However, looking at the site from a technology, usability and scalability point of view there’s a number of things wrong with the website that could have been done differently and would have solved a number of problems that I’m sure they’ll encounter in the future.
Some content management systems present problems when it comes to styling elements consistently especially when they’re template based and there are occasions when inline styles are the best solution.
However, the Queen’s new website seems to use a large amount of CSS written inline for no apparent reason. Width’s, Height’s, Margin’s, Visibility, Cursor’s all make an appearance in the HTML code and you can’t help but think that these were either added due to laziness or down to last minute fixes due to cross browser compatibility issues. Either way, I suspect that these could have been avoided.
Non semantic markup
The basic mistake that web developers make these days is to believe that HTML is easy. Creating an HTML page is easy, however creating one that uses semantic markup is a different ball game all together and the Queen’s website suffers badly from this issue.
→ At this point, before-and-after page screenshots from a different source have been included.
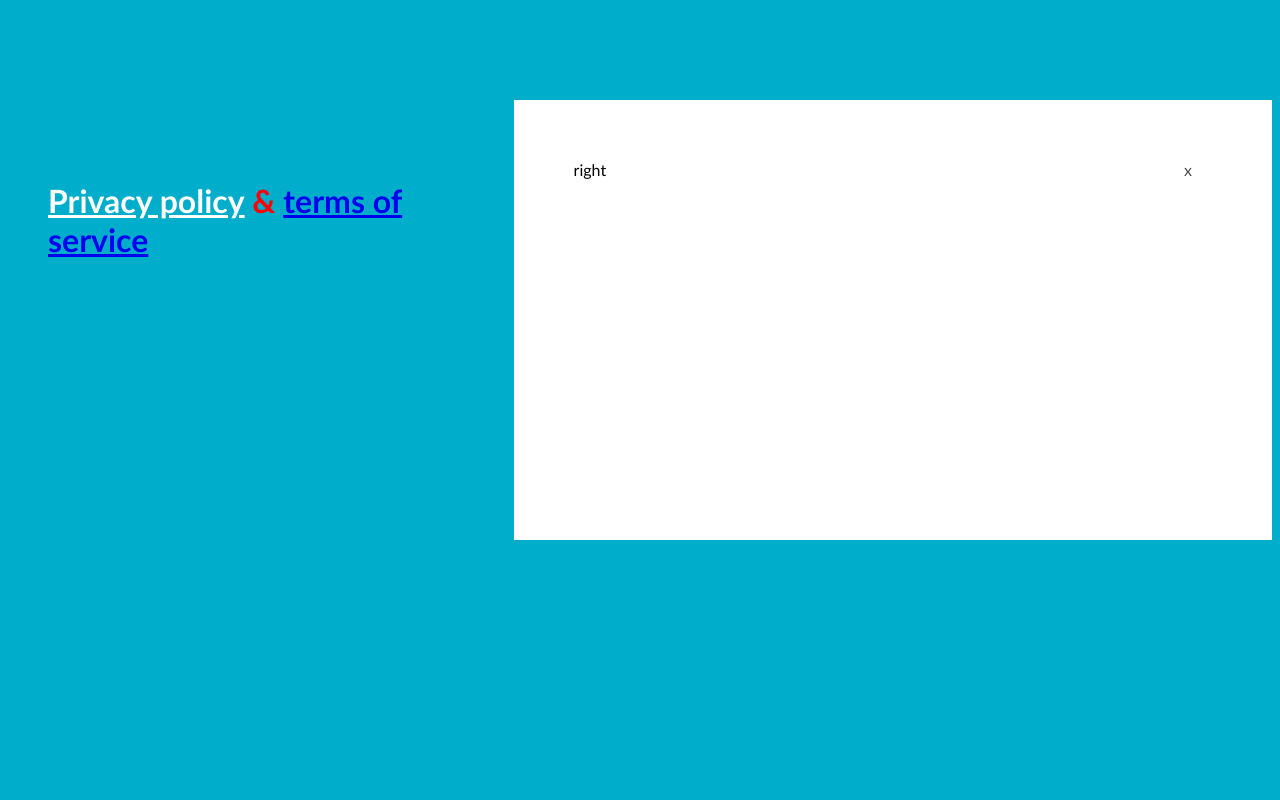
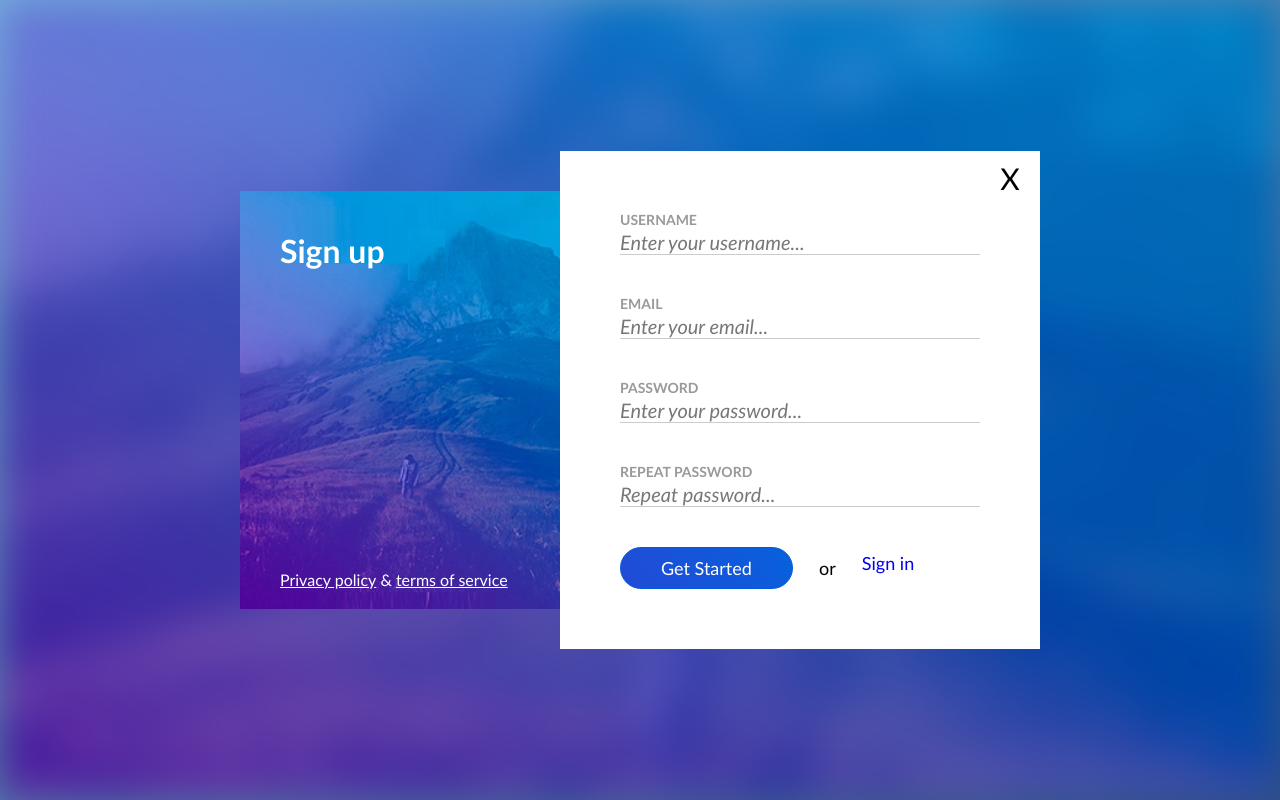
Before and after one commit to KrisBu/4-login, a plain HTML site: page index.html in a window 1280 px wide. Drawn offline with Linux system fonts and the light colour scheme.

Commit message:
beveik pabaigtas

```diff
--- /dev/null
+++ b/css/form.css
@@ -0,0 +1,54 @@
+.form {
+  display: inline-block;
+  width: 100%;
+}
+
+.form-row {
+  display: inline-block;
+  width: 100%;
+}
+.form-row + .form-row {
+  margin-top: 40px;
+}
+
+label {
+  display: inline-block;
+  width: 100%;
+  color: #999;
+  text-transform: uppercase;
+  font-weight: bold;
+  font-size: 14px;
+}
+
+input {
+  display: inline-block;
+  width: 100%;
+  font-size: 20px;
+  border: none;
+  border-bottom: 1px solid #ccc;
+}
+::placeholder {
+  color: #777;
+  font-style: italic;
+}
+input:focus {
+  outline: 2px solid #005dda;
+}
+
+button {
+  padding: 10px 40px;
+  font-size: 18px;
+  line-height: 20px;
+  color: #fff;
+  text-transform: capitalize;
+  background-color: #005dda;
+  background: linear-gradient(49deg, #234ad5 0%, #0661dd 100%);
+  border: 1px solid #005dda;
+  border-radius: 21px;
+}
+
+button:hover {
+  cursor: pointer;
+  background-color: #024eb3;
+  background: linear-gradient(49deg, #0661dd 0%, #234ad5 100%);
+}
--- a/css/main.css
+++ b/css/main.css
@@ -1,110 +1,107 @@
 body,
-body * {̦
+body * {
   margin: 0;
   padding: 0;
   vertical-align: top;
   box-sizing: border-box;
   font-family: 'Gill Sans', 'Gill Sans MT', Calibri, 'Trebuchet MS', sans-serif;
 }
-body {background-color: #00adcb;}
 
-.cointainer {
+body {
+  background: #76b1dd;
+  background: linear-gradient(151deg, #76b1dd 0%, #2f4f7d 100%);
+  position: relative;
+}
+
+.background {
+  height: 100vh;
+  background-image: url(../img/kalnaibg.jpeg);
+  background-repeat: no-repeat;
+  background-size: cover;
+  background-position: center;
+  filter: blur(20px);
+}
+
+.container {
   display: inline-block;
   width: 800px;
-    margin-top: 100px;
-    margin-left: calc (100% - 800px) / 2;
-    background-color : yellow;
+  position: absolute;
+  top: 50%;
+  left: 50%;
+  transform: translate(-50%, -50%);
 }
+
 .left-column {
-    margin-top: 112px;
   width: 40%;
-    height: 400px;
   padding: 40px;
-    float: left;
-    background-color: rgb#5c37a8;
-    background-image: url(../kalnai.png);
+  background-color: #5c37a8;
+  background-image: url(../img/kalnai.jpeg);
   background-repeat: no-repeat;
   background-size: cover;
-    background-position: top left;
+  background-position: center;
+  position: absolute;
+  top: 40px;
+  bottom: 40px;
 }
-.main-title{
+
+.main-title {
   display: inline-block;
   width: 100%;
   color: #fff;
 }
 
-.bottom-links{
+.bottom-links {
   display: inline-block;
-    width: 100%;
+  color: #fff;
+  position: absolute;
+  bottom: 20px;
+  left: 40px;
+  right: 40px;
+}
+
+.link {
   color: #fff;
 }
-.link {color: #fff}
-.symbol {color: red}
 
+.symbol {
+}
 
 .right-column {
-    height: 440px;
-    margin-top: 92px;
   width: 60%;
-    float: left;
+  float: right;
   padding: 60px;
-    background-color: #ffff;
-}
-.close {
-    float: right;
-    width: 28px;
-    height: 28px;
-    opacity: 0.7;
-}
-
-.form {
-    padding: 9px;
-    background-color: #ffff;
-    border: 20px red;
-    box-sizing: border-box;
-}
-.form-row {
-    height: 24px;
-    display: inline-block;
-    width: 100%;
-    margin-bottom: 0%;
-}
-.form-row + .form-row {
-    margin-top:  40px;
-}
-.label {
-    display:inline-block;
-    width: 100%;
-    Text transform: upercase;
-    font-weight: Bold;
-    font-size: 49px;
-    color: #d2d2d2 ;
-    background-color: #999;
-    line-height: 18px;
-    padding: 4px;
+  background-color: #fff;
 
 }
 
-input {
+.close {
   display: inline-block;
-    width: 100%;
-    font-size: 18px;
-    line-height: 26px;
-    border: none;
-    border-bottom: 1px solid black;
-    padding: 0px;
+  width: 60px;
+  height: 60px;
+  position: absolute;
+  top: 0;
+  right: 0;
+  font-size: 30px;
+  text-align: center;
+  line-height: 54px;
 }
 
-  button {
-      width: 180px;
-      height: 38px;
-      background-color: #0165db;
-      color: white;
-      font-size: 20px;
-      font-family:'Gill Sans', 'Gill Sans MT', Calibri, 'Trebuchet MS', sans-serif;
-      padding: 0px 15px;
-      text-align: center;
-      border-radius: 25px;
-      border: none
+.form-row > span {
+  display: inline-block;
+  padding: 11px;
+  margin-left: 11px;
+  line-height: 20px;
+  font-size: 18px;
+}
 
+.form-row > a {
+  display: inline-block;
+  padding: 11px;
+  line-height: 11px;
+  font-size: 18px;
+  text-decoration: none;
 }
+.form-row > a:hover {
+  text-decoration: underline;
+}
+}
--- a/index.html
+++ b/index.html
@@ -5,21 +5,50 @@
     <meta http-equiv="X-UA-Compatible" content="IE=edge">
     <meta name="viewport" content="width=device-width, initial-scale=1.0">
     <title>Sign up</title>
-    <link rel="stylesheet" href="./css/main.css">
+    <link rel="stylesheet" href= "./css/main.css">
+    <link rel="stylesheet" href="./css/form.css">
+    <link rel="shortcut icon" href="./img/fav.png" type="image/png">
 </head>
+
 <body>
+    <div class="background"></div>
     <main class="container">
-        <div class= "left-column">
-            <h1 class= "main-title"Sign up</h1>
-            <div class= "bottom-links">
+        <div class="left-column">
+            <h1 class="main-title">Sign up</h1>
+            <div class="bottom-links">
                 <a class="link" href="#">Privacy policy</a>
-                <span class= "symbol">&</span>
-                <a class"link" href="#"> terms of service</a>
+                <span class="symbol">&</span>
+                <a class="link" href="#">terms of service</a>
             </div>
         </div>
-        <div class="right-column">right
-            <div class="close">x</div>
-            <form class="form" SIGN UP FORM</form>
+
+        <div class="right-column">
+            <div class="close">X</div>
+            <form class="form">
+                <div class = "form-row">
+                    <label for= "username">Username</label>
+                    <input id= "username" type= "text" placeholder="Enter your username..."  required>
+                </div>
+                <div class = "form-row">
+                    <label for="email">Email</label>
+                    <input id= "email" type= "email" placeholder="Enter your email..."  required>
+                </div>
+                <div class = "form-row">
+                    <label for="password">Password</label>
+                    <input id= "password" type= "password" placeholder="Enter your password..." required>
+                </div>
+                <div class = "form-row">
+                    <label for="repeat password">Repeat Password</label>
+                    <input id="repeat" type= "password" placeholder="Repeat password..." required>
+                </div>
+               <div class="form-row">
+                <button type="submit">Get started</button>
+                <span>or</span>
+                <a href="./login/">Sign in</a>
+               </div>
+            </div>
+                </div>
+            </form>
         </div>
     </main>
 </body>
```
Also changed, not shown: forgot-password /index.html (added, +42 -0 lines), login/index.html (added, +46 -0 lines), img/fav.png (added), img/kalnai.jpeg (added), img/kalnaibg.jpeg (added), img/naujas.png (renamed from naujas.png), 2 other files. Lines whose indentation alone changed are shown as unchanged.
Using unordered lists for navigation and using sequential heading elements where there are headings is good practice not only for accessibility and usability but also, as Julian Sambles pointed out in his article, it’s good for SEO.
This is an illness with a lot of websites and a great explanation of the problem can be found here. To summarize, it’s where semantic markup is replaced by div’s throughout a webpage. Throughtout the Queen’s webpage are a number of instances where things that should have been created as unordered lists have simply been surrounded by div’s. This is usually common when people are first switching from table based layouts to CSS and is a difficult habit to break but I would have expected something of the stature of the Queen’s website not to suffer from this problem.
Hardcoded CSS Heights
This is a common problem that I see on a daily basis and is usually an issue where newbies fail to understand the method of clearing floats properly and to solve the problem simply hard code a height on containers. Just looking at the HTML of the homepage, there’s a number of instances where this has occured and could have so easily have been prevented if the developer had either used overflow: hidden; to cover the floated columns or used clear: both; to clear the footer.
The problem with just using a hardcoded height is that it simply hides the actual problem and creates a problem for future content editors. If at some stage in the future the content is expanded and exceeds that height then the height or the container will not expand correctly and the height will have to be altered.
It’s a really basic principle of CSS to understand clearing floated elements in CSS so again is a little bit surprising to see such basic flaws with the Queen’s website.
This isn’t an in depth analysis of the site but were a few quick things that I spotted on the site and thought were worthy of a mention. And once again, this isn’t to say that everything about the site is bad, in fact it’s a hundred times better than a lot of the government and council websites that are out there at the moment.